_ENTRIES SUPPLIED_:

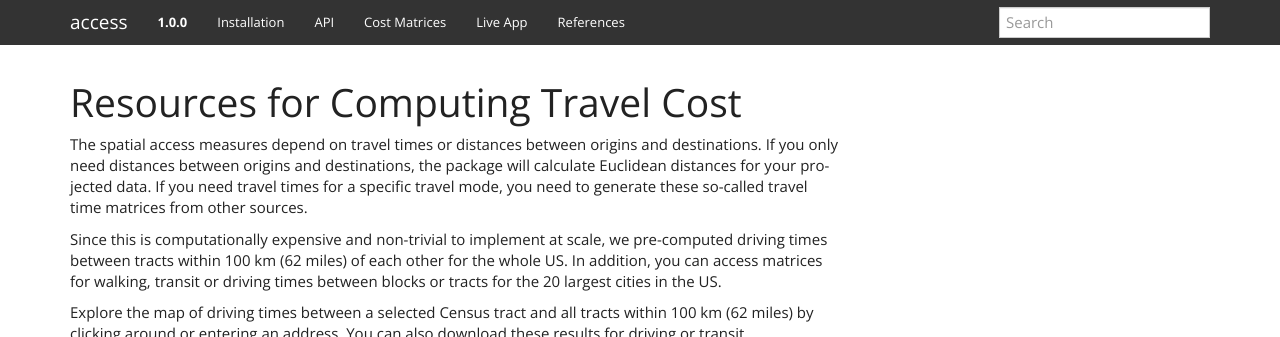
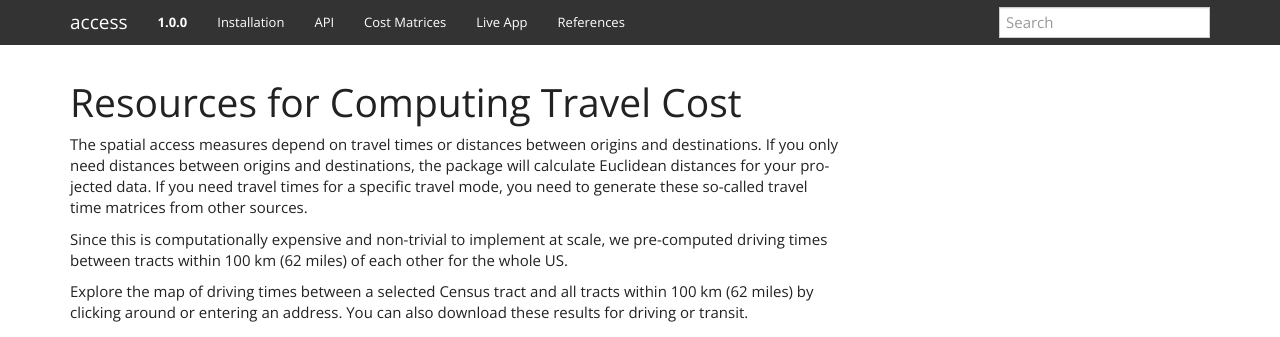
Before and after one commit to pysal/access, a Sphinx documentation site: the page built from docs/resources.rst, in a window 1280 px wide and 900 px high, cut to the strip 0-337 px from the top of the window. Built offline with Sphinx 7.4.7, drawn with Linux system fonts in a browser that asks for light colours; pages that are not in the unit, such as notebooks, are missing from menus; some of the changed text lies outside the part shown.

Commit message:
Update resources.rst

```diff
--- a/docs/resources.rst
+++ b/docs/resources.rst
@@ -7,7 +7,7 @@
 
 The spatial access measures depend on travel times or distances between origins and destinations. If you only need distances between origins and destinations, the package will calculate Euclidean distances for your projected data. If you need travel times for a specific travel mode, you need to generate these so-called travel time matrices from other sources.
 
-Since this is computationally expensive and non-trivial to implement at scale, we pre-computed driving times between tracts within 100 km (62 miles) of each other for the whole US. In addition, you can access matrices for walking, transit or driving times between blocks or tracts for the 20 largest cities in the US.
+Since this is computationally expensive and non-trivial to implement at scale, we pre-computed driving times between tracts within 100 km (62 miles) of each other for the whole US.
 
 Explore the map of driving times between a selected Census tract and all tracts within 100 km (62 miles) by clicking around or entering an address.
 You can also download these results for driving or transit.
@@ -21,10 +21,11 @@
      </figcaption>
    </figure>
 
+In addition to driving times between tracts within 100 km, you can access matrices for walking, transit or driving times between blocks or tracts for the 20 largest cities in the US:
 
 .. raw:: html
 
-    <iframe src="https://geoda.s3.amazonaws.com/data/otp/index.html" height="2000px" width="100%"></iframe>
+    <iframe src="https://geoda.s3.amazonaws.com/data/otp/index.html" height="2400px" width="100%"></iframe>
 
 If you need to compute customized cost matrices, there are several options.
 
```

==

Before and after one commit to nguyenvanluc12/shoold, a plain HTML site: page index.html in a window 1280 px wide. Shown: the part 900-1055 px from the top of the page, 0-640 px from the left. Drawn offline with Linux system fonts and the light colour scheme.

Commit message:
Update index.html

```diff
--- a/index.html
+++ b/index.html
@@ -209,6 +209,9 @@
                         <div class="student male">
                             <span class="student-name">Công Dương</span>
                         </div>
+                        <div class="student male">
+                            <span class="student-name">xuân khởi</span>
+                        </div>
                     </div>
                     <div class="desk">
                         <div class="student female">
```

_WORK ITEM_:
Lines above containing "docs": how many? Reply with the number only.

_SOLUTION FOR THIS EXERCISE_:
3